THE TASK >>
Some lines in the listing below may include the string "Business". How many are there? Give only the number.
───── SUPPLIED INFORMATION
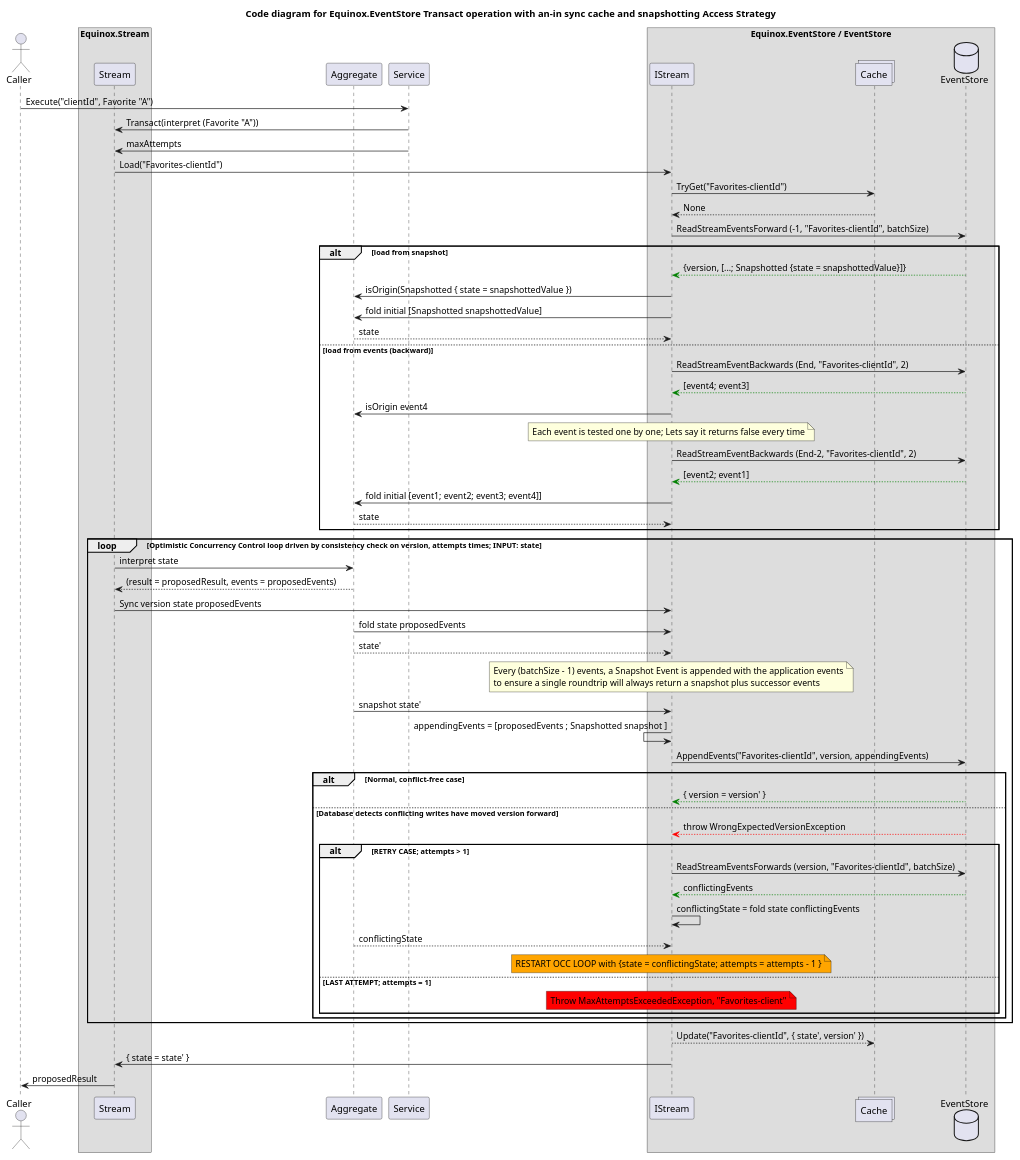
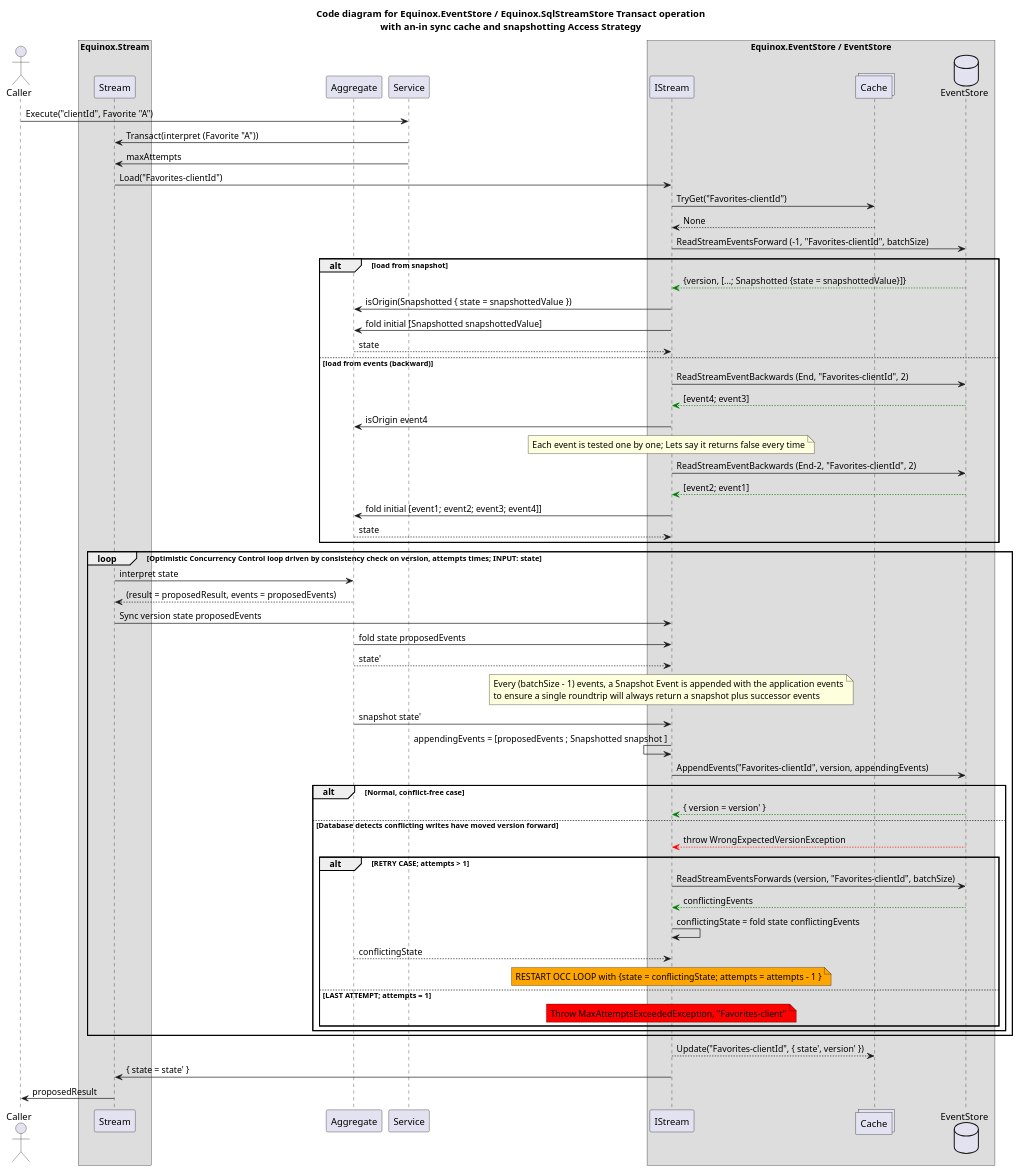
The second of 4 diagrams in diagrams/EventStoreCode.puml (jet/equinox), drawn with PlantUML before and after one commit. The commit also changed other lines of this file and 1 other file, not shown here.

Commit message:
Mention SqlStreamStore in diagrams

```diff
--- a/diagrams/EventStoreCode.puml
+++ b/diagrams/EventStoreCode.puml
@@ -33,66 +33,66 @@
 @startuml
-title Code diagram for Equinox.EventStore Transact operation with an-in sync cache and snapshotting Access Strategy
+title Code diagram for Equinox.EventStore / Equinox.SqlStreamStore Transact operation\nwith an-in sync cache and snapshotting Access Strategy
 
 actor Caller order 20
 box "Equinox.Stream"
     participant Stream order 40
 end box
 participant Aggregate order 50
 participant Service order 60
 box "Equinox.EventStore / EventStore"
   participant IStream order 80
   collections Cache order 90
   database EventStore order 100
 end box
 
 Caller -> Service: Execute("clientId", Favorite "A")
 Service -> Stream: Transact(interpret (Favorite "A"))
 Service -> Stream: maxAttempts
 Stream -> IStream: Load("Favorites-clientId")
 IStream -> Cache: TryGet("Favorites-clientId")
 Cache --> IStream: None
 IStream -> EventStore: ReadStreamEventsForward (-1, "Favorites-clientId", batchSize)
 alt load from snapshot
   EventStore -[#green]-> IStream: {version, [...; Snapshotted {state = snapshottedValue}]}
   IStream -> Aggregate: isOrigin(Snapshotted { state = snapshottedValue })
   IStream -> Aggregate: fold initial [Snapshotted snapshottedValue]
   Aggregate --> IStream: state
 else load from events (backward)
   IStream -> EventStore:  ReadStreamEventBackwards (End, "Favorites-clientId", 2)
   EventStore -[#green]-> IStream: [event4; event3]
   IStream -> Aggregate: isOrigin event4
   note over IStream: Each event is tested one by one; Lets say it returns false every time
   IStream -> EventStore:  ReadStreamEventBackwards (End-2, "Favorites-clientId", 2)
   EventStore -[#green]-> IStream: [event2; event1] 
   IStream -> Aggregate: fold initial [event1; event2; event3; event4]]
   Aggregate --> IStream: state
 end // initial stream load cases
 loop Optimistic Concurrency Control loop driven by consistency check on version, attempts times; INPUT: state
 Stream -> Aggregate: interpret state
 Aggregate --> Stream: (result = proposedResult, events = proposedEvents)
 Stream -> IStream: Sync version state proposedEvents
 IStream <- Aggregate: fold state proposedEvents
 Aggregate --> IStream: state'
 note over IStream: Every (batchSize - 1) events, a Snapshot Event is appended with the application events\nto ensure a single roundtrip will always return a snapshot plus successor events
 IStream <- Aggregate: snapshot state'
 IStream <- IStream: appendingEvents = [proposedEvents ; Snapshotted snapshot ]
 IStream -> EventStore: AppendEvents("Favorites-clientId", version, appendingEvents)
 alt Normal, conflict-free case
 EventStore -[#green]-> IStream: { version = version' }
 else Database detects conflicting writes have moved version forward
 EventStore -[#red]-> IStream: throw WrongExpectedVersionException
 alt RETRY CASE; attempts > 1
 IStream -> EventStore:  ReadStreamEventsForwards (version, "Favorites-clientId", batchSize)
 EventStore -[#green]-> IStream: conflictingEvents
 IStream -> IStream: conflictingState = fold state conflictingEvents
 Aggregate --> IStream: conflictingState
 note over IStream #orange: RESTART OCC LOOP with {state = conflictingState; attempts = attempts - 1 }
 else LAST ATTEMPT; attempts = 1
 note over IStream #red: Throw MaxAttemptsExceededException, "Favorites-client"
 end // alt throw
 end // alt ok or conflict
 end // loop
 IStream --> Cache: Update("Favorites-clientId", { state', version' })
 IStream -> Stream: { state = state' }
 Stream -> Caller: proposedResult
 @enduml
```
──────────
───── SUPPLIED INFORMATION
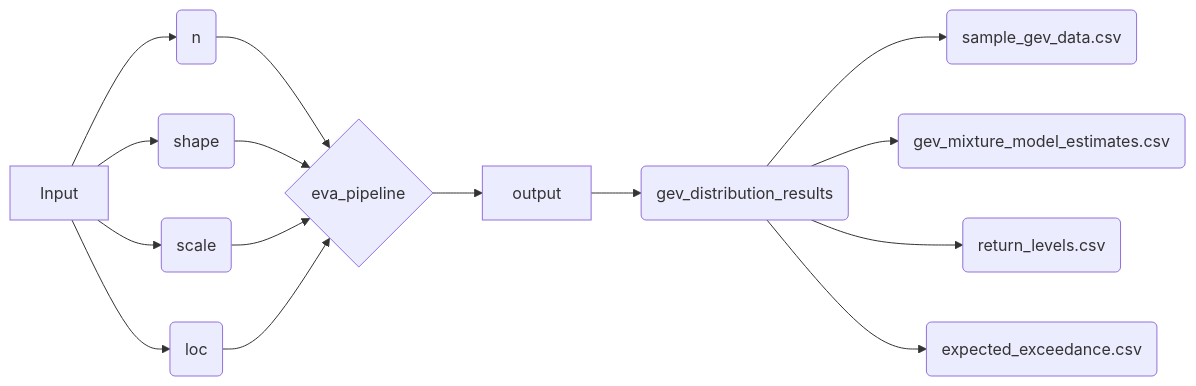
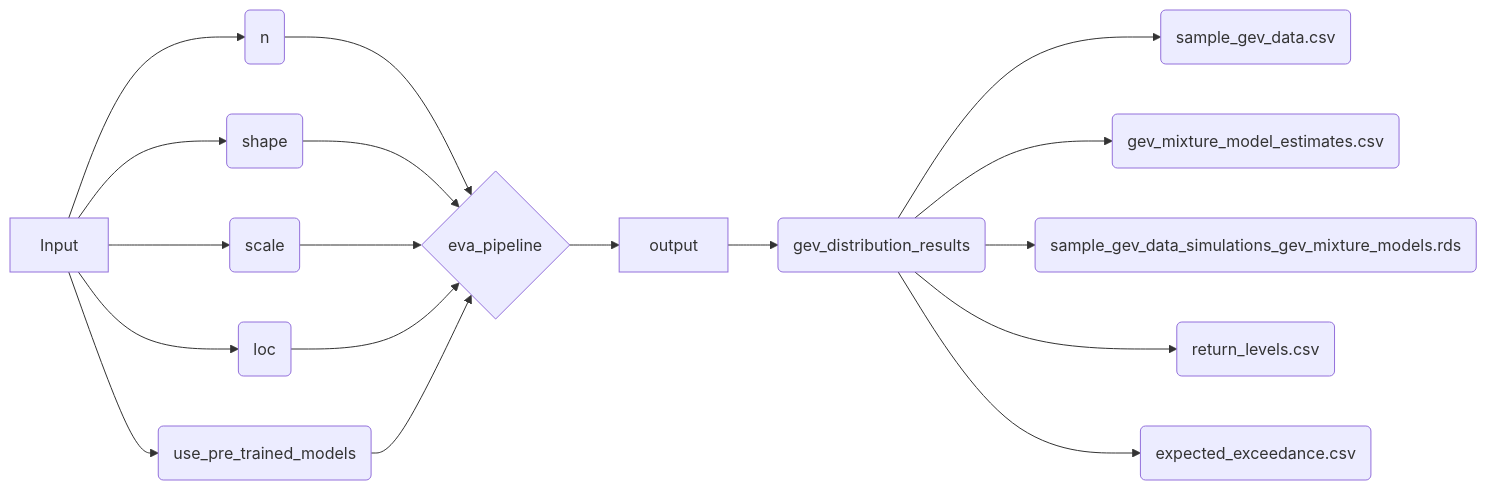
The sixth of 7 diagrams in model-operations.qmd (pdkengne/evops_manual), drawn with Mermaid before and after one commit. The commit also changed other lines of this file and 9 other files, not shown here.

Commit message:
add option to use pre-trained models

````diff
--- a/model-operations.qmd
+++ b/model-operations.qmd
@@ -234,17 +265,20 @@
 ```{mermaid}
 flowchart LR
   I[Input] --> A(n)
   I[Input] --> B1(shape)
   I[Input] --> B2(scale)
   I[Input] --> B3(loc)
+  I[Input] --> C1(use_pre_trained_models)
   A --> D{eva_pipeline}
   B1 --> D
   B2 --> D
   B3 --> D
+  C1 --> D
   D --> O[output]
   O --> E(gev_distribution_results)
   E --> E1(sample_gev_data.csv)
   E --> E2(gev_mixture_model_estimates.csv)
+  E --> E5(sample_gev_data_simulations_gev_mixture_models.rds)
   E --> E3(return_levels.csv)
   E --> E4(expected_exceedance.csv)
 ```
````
──────────
───── SUPPLIED INFORMATION
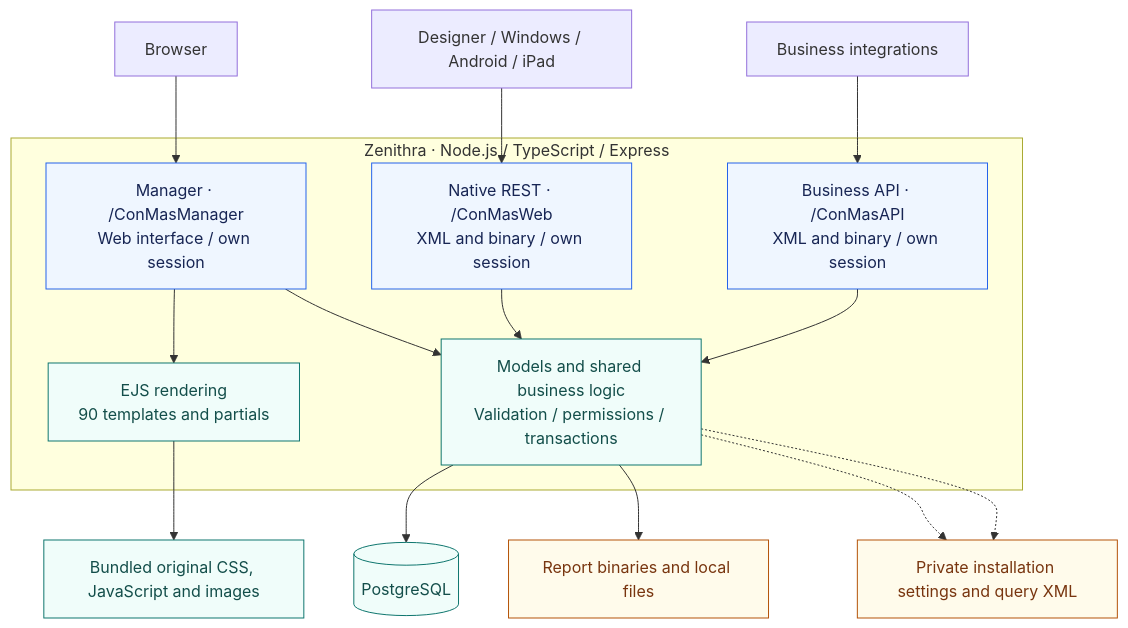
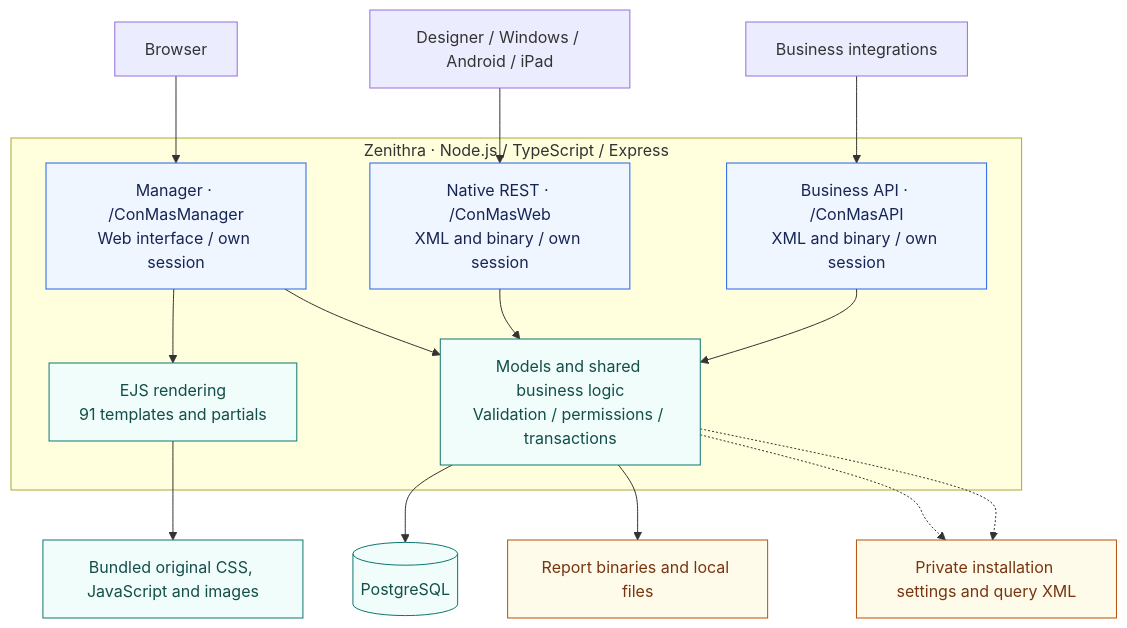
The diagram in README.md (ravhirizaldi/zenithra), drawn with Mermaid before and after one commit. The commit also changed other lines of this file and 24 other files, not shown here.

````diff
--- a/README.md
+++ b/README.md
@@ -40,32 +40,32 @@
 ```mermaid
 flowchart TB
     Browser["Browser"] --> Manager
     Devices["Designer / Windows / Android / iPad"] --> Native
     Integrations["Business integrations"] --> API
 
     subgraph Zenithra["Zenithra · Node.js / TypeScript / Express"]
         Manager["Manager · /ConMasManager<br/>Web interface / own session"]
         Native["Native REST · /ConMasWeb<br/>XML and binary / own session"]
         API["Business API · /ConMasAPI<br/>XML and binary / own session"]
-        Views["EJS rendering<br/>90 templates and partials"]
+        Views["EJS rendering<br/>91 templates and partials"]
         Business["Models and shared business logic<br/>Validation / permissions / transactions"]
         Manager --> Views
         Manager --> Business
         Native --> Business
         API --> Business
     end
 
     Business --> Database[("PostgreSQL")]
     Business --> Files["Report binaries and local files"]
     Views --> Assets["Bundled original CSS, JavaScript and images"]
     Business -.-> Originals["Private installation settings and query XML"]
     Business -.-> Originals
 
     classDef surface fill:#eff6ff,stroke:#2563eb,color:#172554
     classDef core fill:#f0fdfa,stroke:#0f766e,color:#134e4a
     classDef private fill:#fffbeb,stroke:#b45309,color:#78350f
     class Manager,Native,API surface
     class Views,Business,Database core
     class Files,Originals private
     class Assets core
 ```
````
──────────
EXERCISE SOLUTION >>
11